So...how does Sick Boy fare?
Lucy (Skye McCole Bartusiak) cannot hold a job to save her life, much to the chagrin of her fiance, Chris (Marc Donato). She eventually ends up hating every single one of them, as we all do, but instead of grinning/bearing it, she ups and quits them all. (She also listens to way too much rap.) A pretty bad argument between soon-to-be husband and wife leaves Lucy reeling, desperate to show Chris she's willing to work, and to contribute to their future. This leads to her taking on a babysitting job for a rather well-off family, whose matriarch, Dr. Helen Gordon (the non-stop Debbie Rochon), requests that Lucy watch over her very sick son, Jeremy. The rules are simple: Basically, don't go near him, as she's concerned someone may accidentally pass on additional germs to him. As the money is pretty fantastic, Lucy agrees and takes the job. If you've seen any "evil kid" films of the sub-genre, you know it can only end badly.
Technology has been both a blessing and a curse for the arts. Self-publishing has boomed for writers, and Deviant Art accounts are free for artists desiring to show off their paintings, sketches, etc.; ergo, we have seen explosions in people distributing their own work with the subtle proportions of cannon fire. The same can be said for film. The slow move to digital has allowed anyone to pick up (and afford) a video camera. Computer software, like Final Cut Pro, has enabled nearly anyone to edit video files on their home computer. This is how supply and demand works, folks. Flood the market with product and everything already available cheapens by default. It becomes more difficult to wade through all the garbage for that diamond in the rough.
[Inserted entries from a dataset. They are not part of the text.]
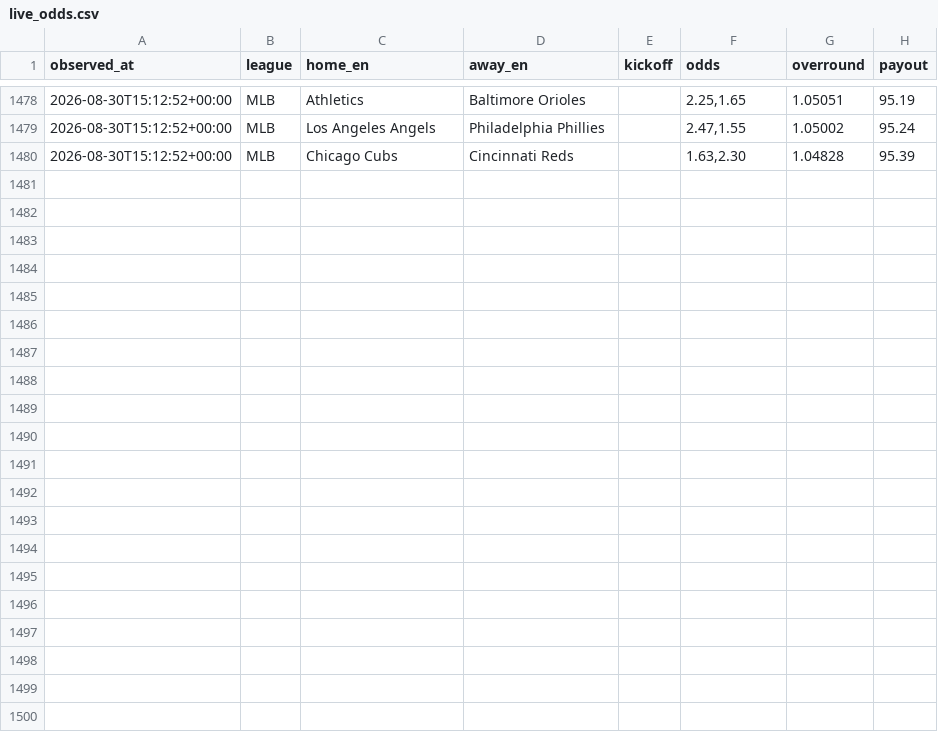
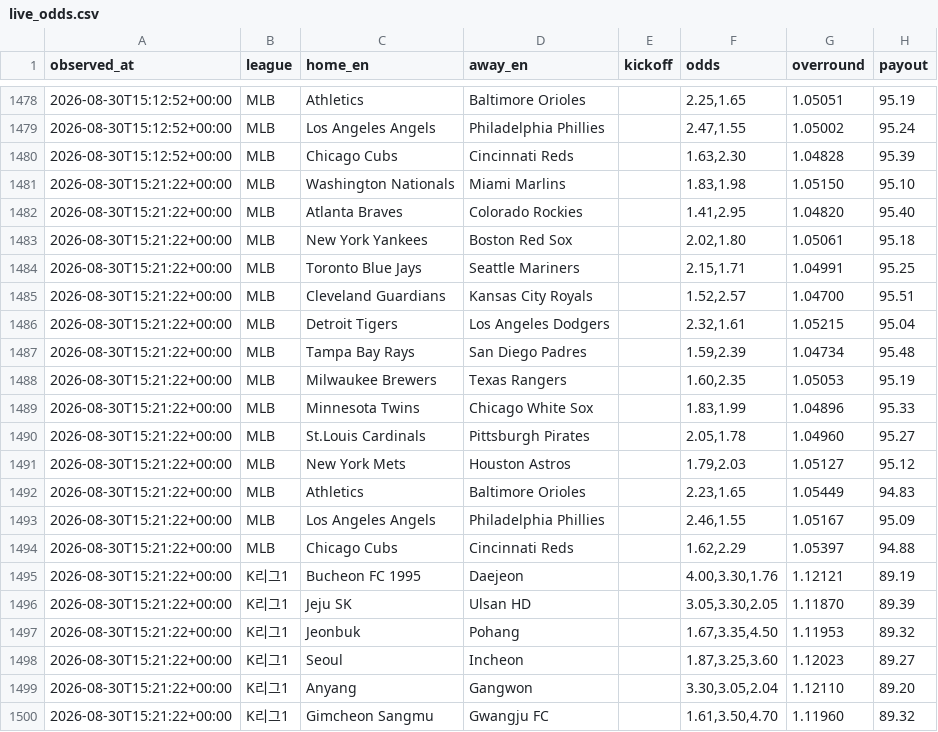
Before and after one commit to choigod1023/proto-odds-research, a CSV file: data/raw/overseas/live_odds.csv, drawn as a sheet; only a part is shown, gaps mark what is left out; the diff names each change by its address in the sheet, - before the commit and + after, or states it on an @@ line.

```diff
--- a/data/raw/overseas/live_odds.csv
+++ b/data/raw/overseas/live_odds.csv
+row 1481: 2026-08-30T15:21:22+00:00 | MLB | Washington Nationals | Miami Marlins |  | 1.83,1.98 | 1.05150 | 95.10
+row 1482: 2026-08-30T15:21:22+00:00 | MLB | Atlanta Braves | Colorado Rockies |  | 1.41,2.95 | 1.04820 | 95.40
+row 1483: 2026-08-30T15:21:22+00:00 | MLB | New York Yankees | Boston Red Sox |  | 2.02,1.80 | 1.05061 | 95.18
+row 1484: 2026-08-30T15:21:22+00:00 | MLB | Toronto Blue Jays | Seattle Mariners |  | 2.15,1.71 | 1.04991 | 95.25
+row 1485: 2026-08-30T15:21:22+00:00 | MLB | Cleveland Guardians | Kansas City Royals |  | 1.52,2.57 | 1.04700 | 95.51
+row 1486: 2026-08-30T15:21:22+00:00 | MLB | Detroit Tigers | Los Angeles Dodgers |  | 2.32,1.61 | 1.05215 | 95.04
+row 1487: 2026-08-30T15:21:22+00:00 | MLB | Tampa Bay Rays | San Diego Padres |  | 1.59,2.39 | 1.04734 | 95.48
+row 1488: 2026-08-30T15:21:22+00:00 | MLB | Milwaukee Brewers | Texas Rangers |  | 1.60,2.35 | 1.05053 | 95.19
+row 1489: 2026-08-30T15:21:22+00:00 | MLB | Minnesota Twins | Chicago White Sox |  | 1.83,1.99 | 1.04896 | 95.33
+row 1490: 2026-08-30T15:21:22+00:00 | MLB | St.Louis Cardinals | Pittsburgh Pirates |  | 2.05,1.78 | 1.04960 | 95.27
+row 1491: 2026-08-30T15:21:22+00:00 | MLB | New York Mets | Houston Astros |  | 1.79,2.03 | 1.05127 | 95.12
+row 1492: 2026-08-30T15:21:22+00:00 | MLB | Athletics | Baltimore Orioles |  | 2.23,1.65 | 1.05449 | 94.83
+row 1493: 2026-08-30T15:21:22+00:00 | MLB | Los Angeles Angels | Philadelphia Phillies |  | 2.46,1.55 | 1.05167 | 95.09
+row 1494: 2026-08-30T15:21:22+00:00 | MLB | Chicago Cubs | Cincinnati Reds |  | 1.62,2.29 | 1.05397 | 94.88
+row 1495: 2026-08-30T15:21:22+00:00 | K리그1 | Bucheon FC 1995 | Daejeon |  | 4.00,3.30,1.76 | 1.12121 | 89.19
+row 1496: 2026-08-30T15:21:22+00:00 | K리그1 | Jeju SK | Ulsan HD |  | 3.05,3.30,2.05 | 1.11870 | 89.39
+row 1497: 2026-08-30T15:21:22+00:00 | K리그1 | Jeonbuk | Pohang |  | 1.67,3.35,4.50 | 1.11953 | 89.32
+row 1498: 2026-08-30T15:21:22+00:00 | K리그1 | Seoul | Incheon |  | 1.87,3.25,3.60 | 1.12023 | 89.27
+row 1499: 2026-08-30T15:21:22+00:00 | K리그1 | Anyang | Gangwon |  | 3.30,3.05,2.04 | 1.12110 | 89.20
+row 1500: 2026-08-30T15:21:22+00:00 | K리그1 | Gimcheon Sangmu | Gwangju FC |  | 1.61,3.50,4.70 | 1.11960 | 89.32
```
Also changed, not shown: 7 other files.
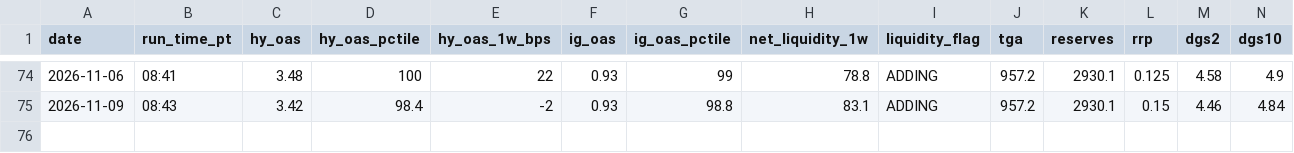
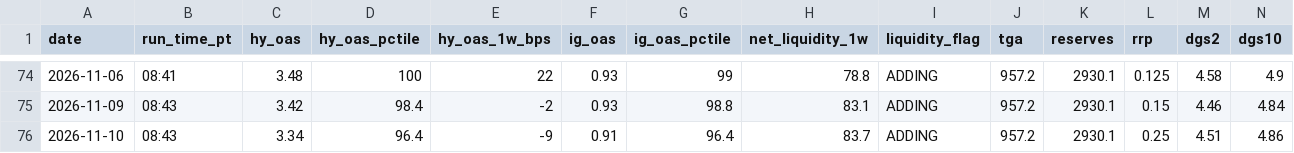
Before and after one commit to jemondragon/newsdata-mcp-server, a CSV file: fuse/history/fuse_timeseries.csv, drawn as a sheet; only a part is shown, gaps mark what is left out; rows hold the shown columns only; the diff names each change by its address in the sheet, - before the commit and + after, or states it on an @@ line.

```diff
--- a/fuse/history/fuse_timeseries.csv
+++ b/fuse/history/fuse_timeseries.csv
+row 76: 2026-11-10 | 08:43 | 3.34 | 96.4 | -9 | 0.91 | 96.4 | 83.7 | ADDING | 957.2 | 2930.1 | 0.25 | 4.51 | 4.86
```
Also changed, not shown: fuse/history/crypto_timeseries.csv, fuse/history/flag_events.csv, 1 other file.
That's where Sick Boy comes in...because it's quite good.
The story is very simple and contained, similar to another fine offering in the zombie sub-genre Zombie Honeymoon. The script is smart, and rewarding if you pay attention to the smaller details it offers. A radio broadcast early on mentions "strange flu-like symptoms" that seem to originate from South America; later, Lucy looks at photos taken during a family vacation to Venezuela. Additionally, allusions made to Lucy's younger brother, for whom she cared in her youth, insinuates a reason beyond her rather baffling desire to help the infected child well beyond what movie logic should allow. Speaking of, the cute and baby-faced blonde Bartusiak presents a likable heroine, despite our frustration with some of her choices.
Sick Boy has been compared to House of the Devil, in not only similar plots, but also in the slow, unfolding build-up to the inevitable horror for which the '70s were well known. As such, homage is paid to legendary films like Phantasm and Halloween, in the form of a red-on-black opening credits sequence and a very Carpenter-ish synthy score, respectively. (I also liked the random shout out to Throw Momma from the Train, which was completely unexpected.)
Made on a shoestring budget of $50,000, writer/director Tim Cunningham has accomplished a lot. The special effects used aren't going to win any awards, but when compared to complete gluttonous films like the Evil Dead remake, the restraint is refreshing and welcome. The direction is just fine, and the few "gotcha moments" work as well as they were intended to work. But luckily the film doesn't rely on these moments so much as on the impending dread that begins at Night one, seemingly comes to a head with Night two, but throws all the blood at the screen on Lucy's final night as babysitter for the Gordons.
Sick Boy isn't reinventing the wheel, but it doesn't want to. It exists as a zombie film in a sea of other zombie films, but stands head-and-shoulders above many of them. Will it stand a chance against something like World War Z? Probably not. But it could very well be better.
Not bad for a do-it-yourself approach.
You can grab your own DVD of Sick Boy here.